I've been reading Morrissey's memoir, Autobiography, published by Penguin Classics (!) and I have to say that so far it's been pretty great. I'll do a full review when I'm done but what I like about the opening chapters is Morrissey's voice and his beautiful evocation of the Irish diaspora community in 1960's Manchester. There have been several negative reviews of the book, one by Stuart Maconie in The Guardian which I respect and a silly and typically unfocused one by The New Yorker's pop music critic, Sasha Frere Jones that I completely discount. Frere Jones has annoyed me for years because he's an aristocrat who - I reckon - only got his job through influential connections, in hundreds of articles he's evinced no understanding of pop music at all, and by a long way he's the New Yorker's dullest writer. Of course maybe I'm biased, I've always liked Morrissey, and I've done a few oblique shout outs to his music and his prose skills over the years in my books (you may have noticed several mentions of The Cramps' Fanzine Legion of the Cramped in at least two of my novels: Legion of course was edited by Morrissey and was his first prose work.)
If it continues to be this good Autobiography could get into the unofficial top 10 list of rock memoirs, which is the kind of thing Morrissey would hold in utter contempt. What are the greatest rock memoirs? Well, there's a list on Rolling Stone Magazine, here, but its a bit of a dodgy effort as you'll see if you go over there. (It really took a ghost writer of genius to make Steven Tyler's life incredibly boring and to include his memoir on their list proves that a) they haven't read the book or b) they have no literary compass at all.) I reckon that you need 3 elements to produce a really great rock and roll memoir: 1) Solid music credentials. 2) Good anecdotes. 3) Good writing. You can be missing or weak in one of these elements but if you're missing in 2 its fatal. Morrissey has all three working for him so far in my read (but the Guardian says the book declines after the midway point).

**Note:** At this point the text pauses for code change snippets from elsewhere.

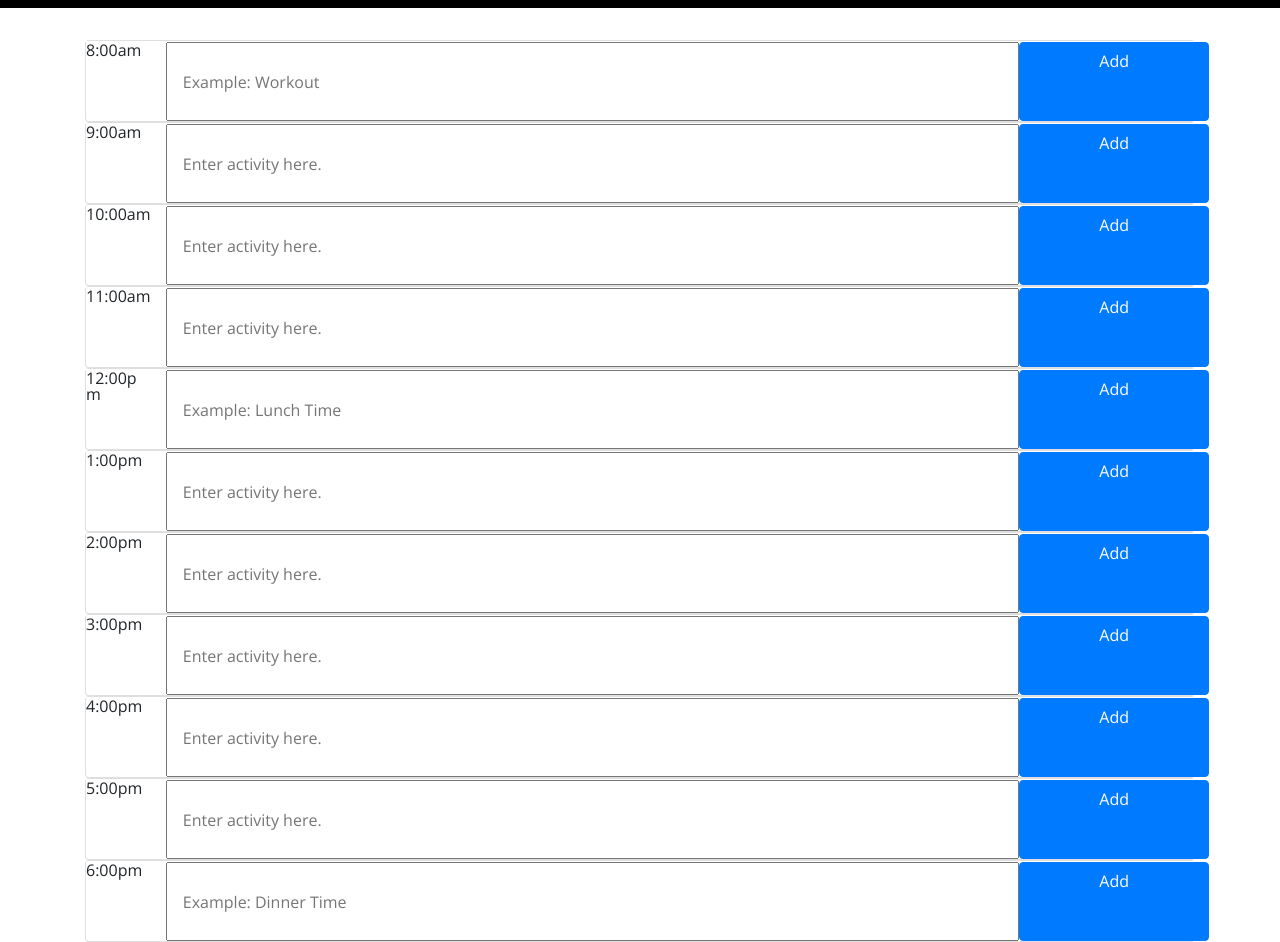
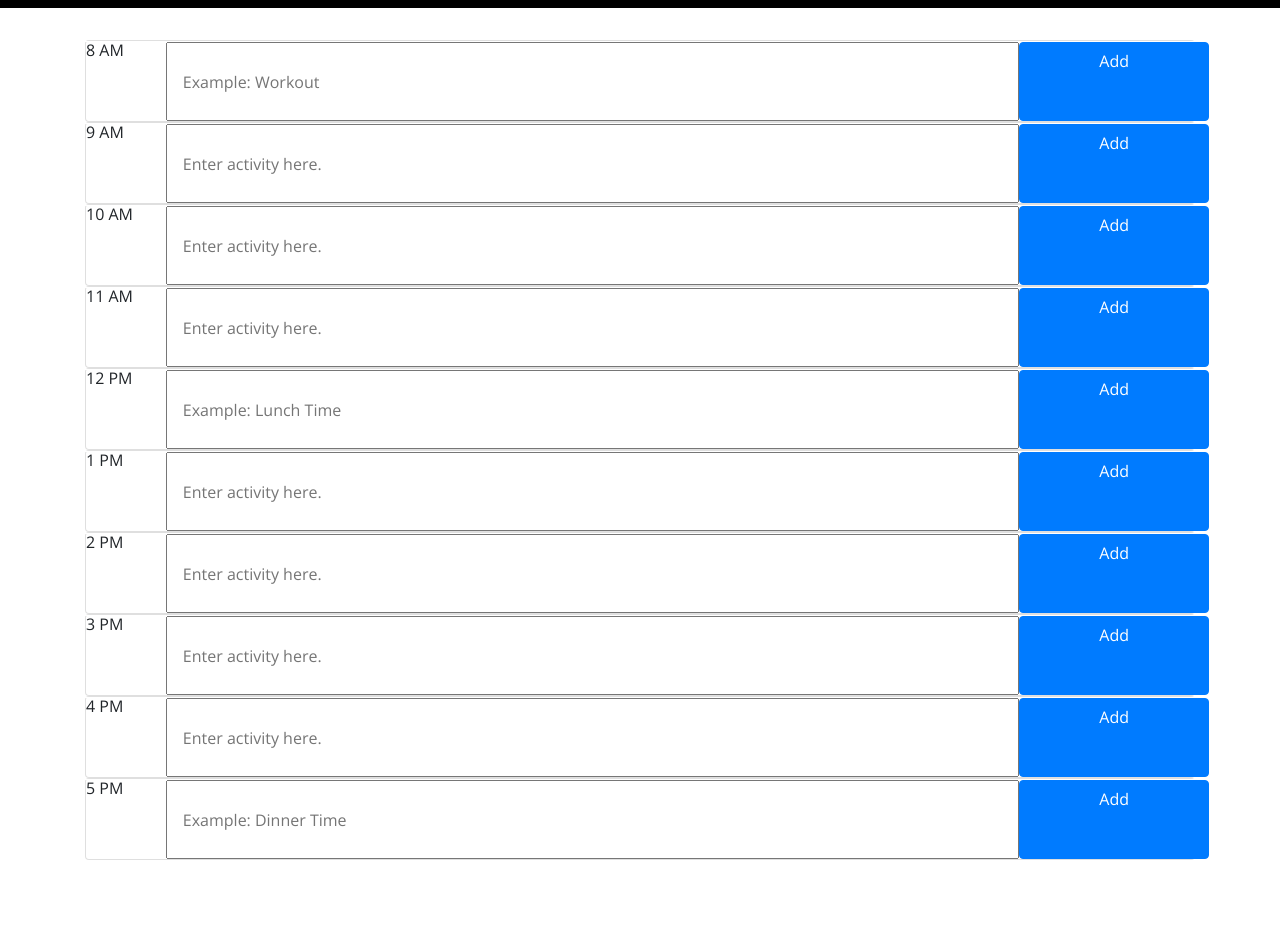
Before and after one commit to maria-lara/work-planner, a plain HTML site: page index.html in a window 1280 px wide. Shown: the part 260-1202 px from the top of the page. After the commit the page ends 1120 px from the top, so only its background shows below. Drawn offline with nearby package versions, Linux system fonts and the light colour scheme.

Commit message:
update html hour display

```diff
--- a/index.html
+++ b/index.html
@@ -42,7 +42,7 @@
       <div class="card">
         <div class="row">
           <!-- First column: Time -->
-          <p class="col-1" id="8am">8:00am</p>
+          <p class="col-1" id="8am">8 AM</p>
           <!-- Second column: Task input -->
           <input class="col-9" type="text" id="8" name="task" placeholder="Example: Workout">
           <!-- Third column: Add task button -->
@@ -53,7 +53,7 @@
         <!-- Second row: 9am -->
         <div class="card">
           <div class="row">
-            <p class="col-1" id="9am">9:00am</p>
+            <p class="col-1" id="9am">9 AM</p>
             <input class="col-9" type="text" id="8" name="task" placeholder="Enter activity here.">
             <buttton type="button" class="btn btn-primary col-2">Add</buttton>
           </div>
@@ -62,7 +62,7 @@
         <!-- Second row: 10am -->
         <div class="card">
           <div class="row">
-            <p class="col-1" id="10am">10:00am</p>
+            <p class="col-1" id="10am">10 AM</p>
             <input class="col-9" type="text" id="8" name="task" placeholder="Enter activity here.">
             <buttton type="button" class="btn btn-primary col-2">Add</buttton>
           </div>
@@ -71,7 +71,7 @@
         <!-- Second row: 11am -->
         <div class="card">
           <div class="row">
-            <p class="col-1" id="11am">11:00am</p>
+            <p class="col-1" id="11am">11 AM</p>
             <input class="col-9" type="text" id="8" name="task" placeholder="Enter activity here.">
             <buttton type="button" class="btn btn-primary col-2">Add</buttton>
           </div>
@@ -80,7 +80,7 @@
         <!-- Second row: 12pm -->
         <div class="card">
           <div class="row">
-            <p class="col-1" id="12pm">12:00pm</p>
+            <p class="col-1" id="12pm">12 PM</p>
             <input class="col-9" type="text" id="8" name="task" placeholder="Example: Lunch Time">
             <buttton type="button" class="btn btn-primary col-2">Add</buttton>
           </div>
@@ -89,7 +89,7 @@
         <!-- Second row: 1pm -->
         <div class="card">
           <div class="row">
-            <p class="col-1" id="1pm">1:00pm</p>
+            <p class="col-1" id="1pm">1 PM</p>
             <input class="col-9" type="text" id="8" name="task" placeholder="Enter activity here.">
             <buttton type="button" class="btn btn-primary col-2">Add</buttton>
           </div>
@@ -98,7 +98,7 @@
         <!-- Second row: 2pm -->
         <div class="card">
           <div class="row">
-            <p class="col-1" id="2pm">2:00pm</p>
+            <p class="col-1" id="2pm">2 PM</p>
             <input class="col-9" type="text" id="8" name="task" placeholder="Enter activity here.">
             <buttton type="button" class="btn btn-primary col-2">Add</buttton>
           </div>
@@ -107,7 +107,7 @@
         <!-- Second row: 3pm -->
         <div class="card">
           <div class="row">
-            <p class="col-1" id="3pm">3:00pm</p>
+            <p class="col-1" id="3pm">3 PM</p>
             <input class="col-9" type="text" id="8" name="task" placeholder="Enter activity here.">
             <buttton type="button" class="btn btn-primary col-2">Add</buttton>
           </div>
@@ -116,7 +116,7 @@
         <!-- Second row: 4pm -->
         <div class="card">
           <div class="row">
-            <p class="col-1" id="4pm">4:00pm</p>
+            <p class="col-1" id="4pm">4 PM</p>
             <input class="col-9" type="text" id="8" name="task" placeholder="Enter activity here.">
             <buttton type="button" class="btn btn-primary col-2">Add</buttton>
           </div>
@@ -125,16 +125,7 @@
         <!-- Second row: 5pm -->
         <div class="card">
           <div class="row">
-            <p class="col-1" id="5pm">5:00pm</p>
-            <input class="col-9" type="text" id="8" name="task" placeholder="Enter activity here.">
-            <buttton type="button" class="btn btn-primary col-2">Add</buttton>
-          </div>
-        </div>
-
-        <!-- Second row: 6pm -->
-        <div class="card">
-          <div class="row">
-            <p class="col-1" id="6pm">6:00pm</p>
+            <p class="col-1" id="5pm">5 PM</p>
             <input class="col-9" type="text" id="8" name="task" placeholder="Example: Dinner Time">
             <buttton type="button" class="btn btn-primary col-2">Add</buttton>
           </div>
```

So what are the best rock memoirs? I'm not going to pretend to be some big well read music guy. I'm not. I haven't read a lot memoirs period and I certainly haven't read everything on the Rolling Stone list (or would want to) but for what it's worth here's my little list of the 10 best rock autobiographies which I have actually read. I'm putting Morrissey in at number 7 for now...My number 1 memoir is John Lydon's Rotten: No Blacks, No Irish, No Dogs and coincidentally if you look at my list it turns out that being black, Irish or Jewish is a big plus when it comes to rock memoir writing...
10. Touching From A Distance: Deborah Curtis
9. Twisting My Melon: Shaun Ryder
8. The Hacienda - How Not To Run A Club: Peter Hook
7. Autobiography: Morrissey
6. The Tao of Wu: The RZA
5. Take It Like A Man: Boy George
4. Chronicles: Bob Dylan
3. Rat Girl: Kristin Hersh
2. Just Kids: Patti Smith
1. Rotten - No Blacks, No Irish, No Dogs: John Lydon